EXERCISE – Filter the records, keeping every line that has the string "spaces".

(Web document revisions)
▬▬▬▬▬▬▬▬▬▬

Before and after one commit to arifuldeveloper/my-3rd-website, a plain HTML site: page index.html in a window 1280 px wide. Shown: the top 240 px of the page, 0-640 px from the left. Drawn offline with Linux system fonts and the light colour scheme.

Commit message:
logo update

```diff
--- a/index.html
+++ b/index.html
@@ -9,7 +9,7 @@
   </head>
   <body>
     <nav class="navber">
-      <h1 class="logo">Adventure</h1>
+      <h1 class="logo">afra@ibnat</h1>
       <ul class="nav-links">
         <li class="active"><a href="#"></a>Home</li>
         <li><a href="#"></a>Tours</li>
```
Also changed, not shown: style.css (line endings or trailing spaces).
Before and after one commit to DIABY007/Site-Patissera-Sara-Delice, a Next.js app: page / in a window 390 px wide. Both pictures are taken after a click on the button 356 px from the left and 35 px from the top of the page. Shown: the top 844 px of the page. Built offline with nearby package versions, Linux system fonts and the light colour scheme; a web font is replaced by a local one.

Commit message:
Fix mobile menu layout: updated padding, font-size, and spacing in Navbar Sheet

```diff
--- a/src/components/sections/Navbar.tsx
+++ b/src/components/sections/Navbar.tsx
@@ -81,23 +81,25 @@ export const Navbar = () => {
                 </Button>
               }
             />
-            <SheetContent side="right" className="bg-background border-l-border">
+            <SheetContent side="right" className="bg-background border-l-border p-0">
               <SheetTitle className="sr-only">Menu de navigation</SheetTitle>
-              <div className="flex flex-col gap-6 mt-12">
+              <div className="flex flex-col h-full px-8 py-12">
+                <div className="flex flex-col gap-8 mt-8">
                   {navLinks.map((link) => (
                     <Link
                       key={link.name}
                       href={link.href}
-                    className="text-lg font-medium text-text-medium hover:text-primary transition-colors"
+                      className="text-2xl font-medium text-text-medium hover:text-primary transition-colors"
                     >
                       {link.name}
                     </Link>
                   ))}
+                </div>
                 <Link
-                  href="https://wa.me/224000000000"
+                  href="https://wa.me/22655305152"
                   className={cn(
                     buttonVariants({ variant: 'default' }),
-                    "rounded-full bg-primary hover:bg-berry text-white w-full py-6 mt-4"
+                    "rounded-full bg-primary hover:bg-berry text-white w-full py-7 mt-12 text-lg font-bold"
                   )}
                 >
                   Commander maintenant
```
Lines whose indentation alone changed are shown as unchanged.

▬▬▬▬▬▬▬▬▬▬

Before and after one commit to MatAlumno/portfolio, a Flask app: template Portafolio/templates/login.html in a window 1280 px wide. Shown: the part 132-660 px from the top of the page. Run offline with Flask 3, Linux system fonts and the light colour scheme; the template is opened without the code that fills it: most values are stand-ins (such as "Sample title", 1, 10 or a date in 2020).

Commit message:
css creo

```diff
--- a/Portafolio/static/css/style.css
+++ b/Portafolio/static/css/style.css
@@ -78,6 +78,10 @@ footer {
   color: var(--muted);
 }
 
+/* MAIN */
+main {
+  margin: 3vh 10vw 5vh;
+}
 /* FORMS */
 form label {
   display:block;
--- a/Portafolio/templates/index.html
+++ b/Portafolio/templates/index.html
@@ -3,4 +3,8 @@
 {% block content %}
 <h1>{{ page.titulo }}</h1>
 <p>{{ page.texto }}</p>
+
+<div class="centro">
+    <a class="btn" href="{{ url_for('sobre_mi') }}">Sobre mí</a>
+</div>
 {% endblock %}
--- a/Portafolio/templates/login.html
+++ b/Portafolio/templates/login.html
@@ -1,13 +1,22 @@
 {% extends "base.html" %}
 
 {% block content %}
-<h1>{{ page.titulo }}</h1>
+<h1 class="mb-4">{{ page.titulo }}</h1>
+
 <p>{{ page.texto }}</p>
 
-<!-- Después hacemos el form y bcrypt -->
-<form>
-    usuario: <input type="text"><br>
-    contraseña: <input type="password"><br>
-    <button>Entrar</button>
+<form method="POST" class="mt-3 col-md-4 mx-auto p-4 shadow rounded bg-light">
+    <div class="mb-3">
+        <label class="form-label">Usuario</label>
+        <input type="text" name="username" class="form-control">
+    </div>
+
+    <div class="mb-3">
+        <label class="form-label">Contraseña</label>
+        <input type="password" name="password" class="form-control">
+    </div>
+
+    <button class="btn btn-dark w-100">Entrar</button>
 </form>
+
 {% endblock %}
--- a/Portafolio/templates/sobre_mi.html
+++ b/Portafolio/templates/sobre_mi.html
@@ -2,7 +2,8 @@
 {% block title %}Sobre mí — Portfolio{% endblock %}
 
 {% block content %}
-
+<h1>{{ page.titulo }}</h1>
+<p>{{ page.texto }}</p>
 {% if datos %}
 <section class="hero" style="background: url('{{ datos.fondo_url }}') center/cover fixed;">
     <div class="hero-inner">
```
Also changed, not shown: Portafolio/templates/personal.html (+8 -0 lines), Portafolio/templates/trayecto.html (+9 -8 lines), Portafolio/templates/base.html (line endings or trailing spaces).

▬▬▬▬▬▬▬▬▬▬

RESULT OF THE TASK –
Also changed, not shown: style.css (line endings or trailing spaces).
Also changed, not shown: Portafolio/templates/personal.html (+8 -0 lines), Portafolio/templates/trayecto.html (+9 -8 lines), Portafolio/templates/base.html (line endings or trailing spaces).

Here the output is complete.